Joint Hebrew University and Haifa University research finds materials such as arsenic added to mainly copper primitive ‘cash,’ apparently to make it look like silver

When the Israelites arrived from Egypt in the Land of Israel some 3,000 years ago, according to the biblical account, they may have been exposed to — or even been at the forefront of — one of the earliest examples of financial fraud in the form of forged primitive currency, new combined research from the University of Haifa and Hebrew University has found.

According to a paper set to be published in the highly regarded Journal of Archaeological Science, several caches of primitive currency found in the southern Levant from 1200 to 950 BCE — the period in which some believe the Israelites arrived in the area — exhibit small quantities of silver, high quantities of copper, and significant amounts of other materials that may have been specifically added to make them look like silver.

“Despite the small percentage of silver in the silverware, they were mixed with other substances such as arsenic that made them look silver, which reinforces the hypothesis that in at least part of the period it was a deliberate forgery,” said the researchers in a University of Haifa press release. The study was based on the doctoral work of student Tzilla Eshel.

Minted coinage came to the Levant circa the end of the 7th century BCE. Before there were coins there were proto-coins, head of the Israel Antiquities Authority Dr. Donald T.

People would take pieces of silver and weigh them on a balance — usually from broken jewelry.

“This is the way Abraham paid for the Tomb of the Patriarchs. He weighed 400 shekels. There were no coins at the time. He weighed pieces of silver,” said Ariel.
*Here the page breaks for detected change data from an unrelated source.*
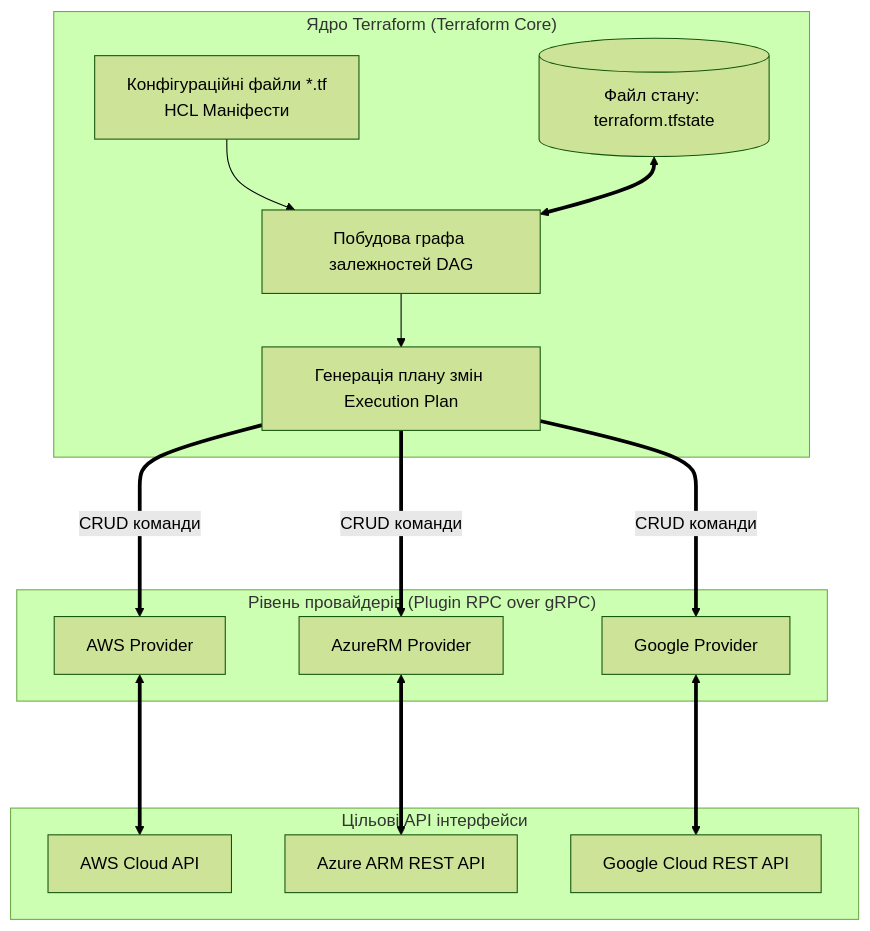
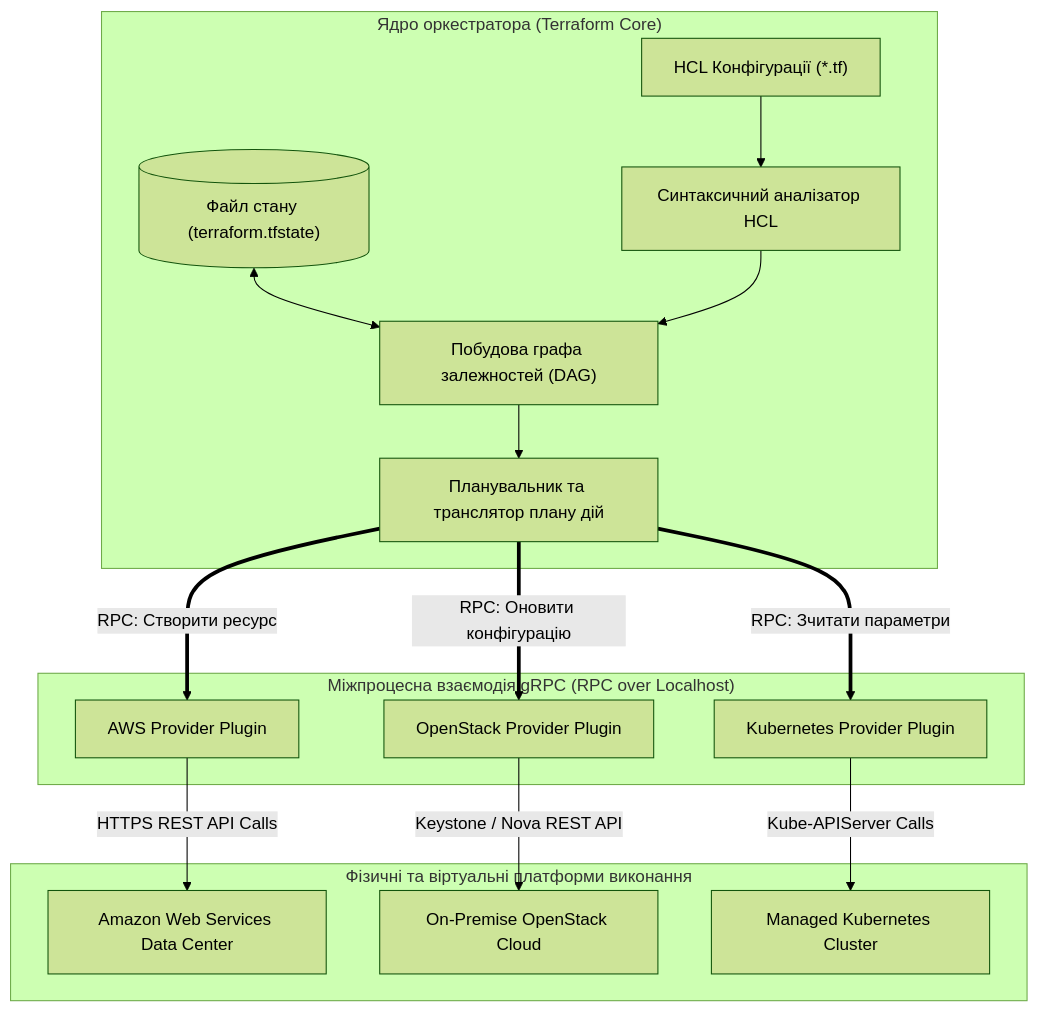
One commit to KyryloVadurin/cloud-technologies changed the second of 4 diagrams in docs/lk/lk6.md. Above: the diagram before and after it, drawn with Mermaid (forest theme). The commit also changed other lines of this file, not shown here.

````diff
--- a/docs/lk/lk6.md
+++ b/docs/lk/lk6.md
@@ -73,28 +106,21 @@
 ```mermaid
 flowchart TD
-    subgraph TF_Engine ["Ядро Terraform (Terraform Core)"]
-        HCL[Конфігураційні файли *.tf<br/>HCL Маніфести] --> GraphBuilder[Побудова графа залежностей DAG]
-        StateFile[(Файл стану: terraform.tfstate)] <==> GraphBuilder
-        GraphBuilder --> DiffEngine[Генерація плану змін Execution Plan]
+    subgraph CoreEngine ["Ядро оркестратора (Terraform Core)"]
+        HCLFiles["HCL Конфігурації (*.tf)"] --> ParserEngine["Синтаксичний аналізатор HCL"]
+        StateData[("Файл стану (terraform.tfstate)")] <--> GraphEngine["Побудова графа залежностей (DAG)"]
+        ParserEngine --> GraphEngine
+        GraphEngine --> SchedulerPlan["Планувальник та транслятор плану дій"]
     end
 
-    subgraph Providers ["Рівень провайдерів (Plugin RPC over gRPC)"]
-        P_AWS[AWS Provider]
-        P_Azure[AzureRM Provider]
-        P_GCP[Google Provider]
+    subgraph RPCBoundary ["Міжпроцесна взаємодія gRPC (RPC over Localhost)"]
+        SchedulerPlan ==>|RPC: Створити ресурс| ProviderAWS["AWS Provider Plugin"]
+        SchedulerPlan ==>|RPC: Оновити конфігурацію| ProviderOpenStack["OpenStack Provider Plugin"]
+        SchedulerPlan ==>|RPC: Зчитати параметри| ProviderK8s["Kubernetes Provider Plugin"]
     end
 
-    subgraph CloudAPI ["Цільові API інтерфейси"]
-        API_AWS[AWS Cloud API]
-        API_Azure[Azure ARM REST API]
-        API_GCP[Google Cloud REST API]
+    subgraph PhysicalTarget ["Фізичні та віртуальні платформи виконання"]
+        ProviderAWS -->|HTTPS REST API Calls| CloudAWS["Amazon Web Services Data Center"]
+        ProviderOpenStack -->|Keystone / Nova REST API| PrivateCloud["On-Premise OpenStack Cloud"]
+        ProviderK8s -->|Kube-APIServer Calls| K8sCluster["Managed Kubernetes Cluster"]
     end
-
-    DiffEngine ===>|CRUD команди| P_AWS
-    DiffEngine ===>|CRUD команди| P_Azure
-    DiffEngine ===>|CRUD команди| P_GCP
-
-    P_AWS <===> API_AWS
-    P_Azure <===> API_Azure
-    P_GCP <===> API_GCP
 ```
````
The new research looked at such silver currency fragments — which predated coins by hundreds of years — from eight caches from the period found at different locations around Israel including Beit She’an, Megiddo, and Ashkelon.